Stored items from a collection
———
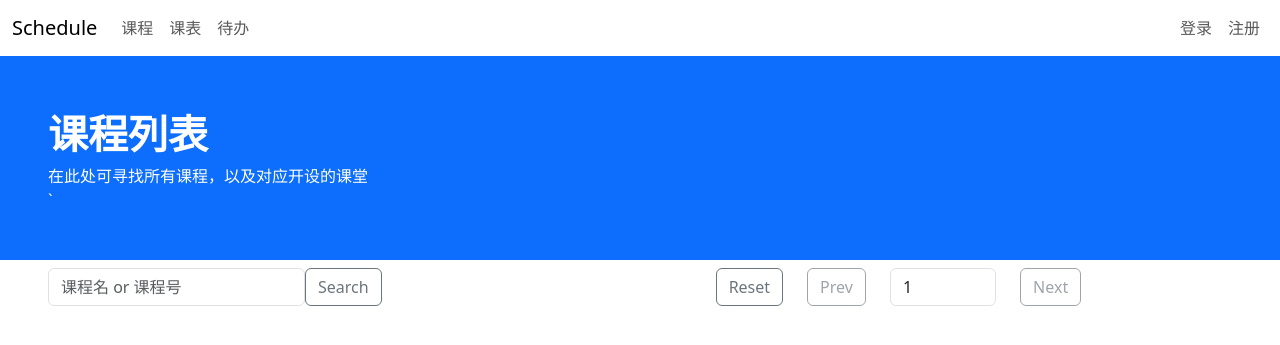
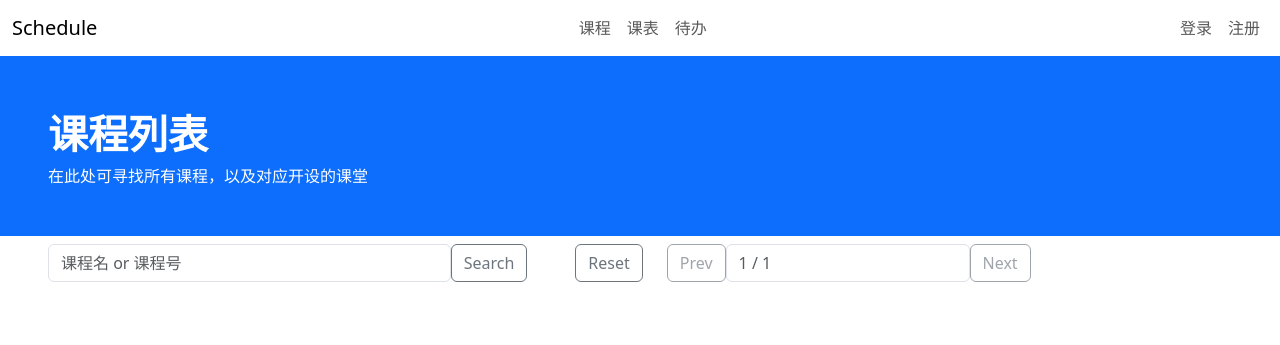
Before and after one commit to Schedule-team/server, a Django app: page /course in a window 1280 px wide. Shown: the top 345 px of the page. Run offline with Django 4.2, Linux system fonts and the light colour scheme; data that the repository does not hold is empty; some libraries are stand-ins or nearby versions.

Commit message:
fix: ui issues

```diff
--- a/course/templates/base.html
+++ b/course/templates/base.html
@@ -3,18 +3,20 @@
 {% bootstrap_javascript %}
 {% load static %}
 {% bootstrap_messages %}
+<head>
+    <meta name="viewport" content="width=device-width, initial-scale=1">
+</head>
+
 <script src="https://cdn.jsdelivr.net/npm/jquery@3.7.1/dist/jquery.min.js"></script>
 <script src="https://cdn.jsdelivr.net/npm/dompurify@3.0.8/dist/purify.min.js "></script>
 
 <nav class="navbar navbar-expand-lg">
     <div class="container-fluid">
         <a class="navbar-brand" href="{% url 'index' %}"> Schedule </a>
-        <div class="collapse navbar-collapse" id="navbarSupportedContent">
-            <div class="navbar-nav">
-                <a class="nav-item nav-link" href="{% url 'course_all' %}">课程</a>
-                <a class="nav-item nav-link" href="#">课表</a>
-                <a class="nav-item nav-link" href="#">待办</a>
-            </div>
+        <div class="navbar-nav">
+            <a class="nav-item nav-link" href="{% url 'course_all' %}">课程</a>
+            <a class="nav-item nav-link" href="#">课表</a>
+            <a class="nav-item nav-link" href="#">待办</a>
         </div>
         <div class="navbar-nav">
             {% if user.is_authenticated %}
@@ -26,6 +28,20 @@
         </div>
     </div>
 </nav>
+
+<style>
+    @media (min-width: 200px) {
+        .navbar-nav {
+            flex-direction: row;
+        }
+
+        .navbar-nav .nav-link {
+            padding-right: .5rem;
+            padding-left: .5rem;
+        }
+    }
+</style>
+
 {% block content %}
 {% endblock content %}
 {% block footer %}
--- a/course/templates/course_all.html
+++ b/course/templates/course_all.html
@@ -8,32 +8,20 @@
                 <div class="col-5"></div>
                 <div class="col-5">在此处可寻找所有课程，以及对应开设的课堂</div>
             </div>
-            `
         </div>
 
         <div class="mx-5 my-2">
             <form action="{% url 'course_all' %}" method="get" id="query">
-                <div class="d-flex justify-content-between">
+                <div class="row">
+                    <div class="col-lg-5">
                         <div class="d-flex">
                             <input type="text" class="form-control" id="query_name" name="name"
                                    placeholder="课程名 or 课程号"
                                    value="{{ name }}">
-                        <button class="btn btn-outline-secondary" type="submit" class="mx-4">Search</button>
+                            <button class="btn btn-outline-secondary" type="submit" class="">Search</button>
                         </div>
-                    <script>
-                        // auto submit:
-                        $(document).ready(function () {
-                            $('#query').change(function () {
-                                // set pn to 1 when query changes
-                                $('#pn').val(1);
-                                $(this).submit();
-                            });
-                            $(':input').on(function () {
-                                $(this).submit();
-                            });
-                        });
-                    </script>
-
+                    </div>
+                    <div class="col-lg-5">
                         <div class="d-flex">
                             <div>
                                 <a href="{% url 'course_all' %}" class="btn btn-outline-secondary mx-4">Reset</a>
@@ -48,8 +36,8 @@
                                 {% endif %}
 
 
-                            <input type="text" class="form-control d-inline-block mx-4 w-25" id="pn" name="pn"
-                                   placeholder="{{ pn }} / {{ pn_max }}" value="{{ pn }}">
+                                <input type="text" class="form-control" id="pn" name="pn"
+                                       placeholder="{{ pn }} / {{ pn_max }}" value="">
 
                                 {% if pn != pn_max %}
                                     <a href="{% url 'course_all' %}?pn={{ pn|add:'1' }}&name={{ name }}"
@@ -59,12 +47,25 @@
                                 {% endif %}
                             </div>
                         </div>
+                    </div>
+                </div>
+
+                <script>
+                    // auto submit:
+                    $(document).ready(function () {
+                        $('#query').change(function () {
+                            $(this).submit();
+                        });
+                        $(':input').on(function () {
+                            $(this).submit();
+                        });
+                    });
+                </script>
             </form>
-        </div>
 
             <div class="row">
                 {% for course in courses %}
-                <div class="col-3">
+                    <div class="col-lg-3">
                         <div class="card shadow my-3">
                             <div class="card-header">
                                 <a href="{% url 'course' course.id %}" class="link-primary">
--- a/course/views.py
+++ b/course/views.py
@@ -10,7 +10,7 @@ def index_view(request):
 def course_all(request):
     PAGE_SIZE = 20
 
-    pn = int(request.GET.get("pn", 1))
+    pn = int(request.GET.get("pn", 1) or 1)
     name = request.GET.get("name", "")
     # semester_id = request.GET.get("semester", "")
 
```
Lines whose indentation alone changed are shown as unchanged.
———
> [Exercise aim] Strip the images and reproduce the remaining records precisely.

> [Answer space]
Before and after one commit to Schedule-team/server, a Django app: page /course in a window 1280 px wide. Shown: the top 345 px of the page. Run offline with Django 4.2, Linux system fonts and the light colour scheme; data that the repository does not hold is empty; some libraries are stand-ins or nearby versions.

Commit message:
fix: ui issues

```diff
--- a/course/templates/base.html
+++ b/course/templates/base.html
@@ -3,18 +3,20 @@
 {% bootstrap_javascript %}
 {% load static %}
 {% bootstrap_messages %}
+<head>
+    <meta name="viewport" content="width=device-width, initial-scale=1">
+</head>
+
 <script src="https://cdn.jsdelivr.net/npm/jquery@3.7.1/dist/jquery.min.js"></script>
 <script src="https://cdn.jsdelivr.net/npm/dompurify@3.0.8/dist/purify.min.js "></script>
 
 <nav class="navbar navbar-expand-lg">
     <div class="container-fluid">
         <a class="navbar-brand" href="{% url 'index' %}"> Schedule </a>
-        <div class="collapse navbar-collapse" id="navbarSupportedContent">
-            <div class="navbar-nav">
-                <a class="nav-item nav-link" href="{% url 'course_all' %}">课程</a>
-                <a class="nav-item nav-link" href="#">课表</a>
-                <a class="nav-item nav-link" href="#">待办</a>
-            </div>
+        <div class="navbar-nav">
+            <a class="nav-item nav-link" href="{% url 'course_all' %}">课程</a>
+            <a class="nav-item nav-link" href="#">课表</a>
+            <a class="nav-item nav-link" href="#">待办</a>
         </div>
         <div class="navbar-nav">
             {% if user.is_authenticated %}
@@ -26,6 +28,20 @@
         </div>
     </div>
 </nav>
+
+<style>
+    @media (min-width: 200px) {
+        .navbar-nav {
+            flex-direction: row;
+        }
+
+        .navbar-nav .nav-link {
+            padding-right: .5rem;
+            padding-left: .5rem;
+        }
+    }
+</style>
+
 {% block content %}
 {% endblock content %}
 {% block footer %}
--- a/course/templates/course_all.html
+++ b/course/templates/course_all.html
@@ -8,32 +8,20 @@
                 <div class="col-5"></div>
                 <div class="col-5">在此处可寻找所有课程，以及对应开设的课堂</div>
             </div>
-            `
         </div>
 
         <div class="mx-5 my-2">
             <form action="{% url 'course_all' %}" method="get" id="query">
-                <div class="d-flex justify-content-between">
+                <div class="row">
+                    <div class="col-lg-5">
                         <div class="d-flex">
                             <input type="text" class="form-control" id="query_name" name="name"
                                    placeholder="课程名 or 课程号"
                                    value="{{ name }}">
-                        <button class="btn btn-outline-secondary" type="submit" class="mx-4">Search</button>
+                            <button class="btn btn-outline-secondary" type="submit" class="">Search</button>
                         </div>
-                    <script>
-                        // auto submit:
-                        $(document).ready(function () {
-                            $('#query').change(function () {
-                                // set pn to 1 when query changes
-                                $('#pn').val(1);
-                                $(this).submit();
-                            });
-                            $(':input').on(function () {
-                                $(this).submit();
-                            });
-                        });
-                    </script>
-
+                    </div>
+                    <div class="col-lg-5">
                         <div class="d-flex">
                             <div>
                                 <a href="{% url 'course_all' %}" class="btn btn-outline-secondary mx-4">Reset</a>
@@ -48,8 +36,8 @@
                                 {% endif %}
 
 
-                            <input type="text" class="form-control d-inline-block mx-4 w-25" id="pn" name="pn"
-                                   placeholder="{{ pn }} / {{ pn_max }}" value="{{ pn }}">
+                                <input type="text" class="form-control" id="pn" name="pn"
+                                       placeholder="{{ pn }} / {{ pn_max }}" value="">
 
                                 {% if pn != pn_max %}
                                     <a href="{% url 'course_all' %}?pn={{ pn|add:'1' }}&name={{ name }}"
@@ -59,12 +47,25 @@
                                 {% endif %}
                             </div>
                         </div>
+                    </div>
+                </div>
+
+                <script>
+                    // auto submit:
+                    $(document).ready(function () {
+                        $('#query').change(function () {
+                            $(this).submit();
+                        });
+                        $(':input').on(function () {
+                            $(this).submit();
+                        });
+                    });
+                </script>
             </form>
-        </div>
 
             <div class="row">
                 {% for course in courses %}
-                <div class="col-3">
+                    <div class="col-lg-3">
                         <div class="card shadow my-3">
                             <div class="card-header">
                                 <a href="{% url 'course' course.id %}" class="link-primary">
--- a/course/views.py
+++ b/course/views.py
@@ -10,7 +10,7 @@ def index_view(request):
 def course_all(request):
     PAGE_SIZE = 20
 
-    pn = int(request.GET.get("pn", 1))
+    pn = int(request.GET.get("pn", 1) or 1)
     name = request.GET.get("name", "")
     # semester_id = request.GET.get("semester", "")
 
```
Lines whose indentation alone changed are shown as unchanged.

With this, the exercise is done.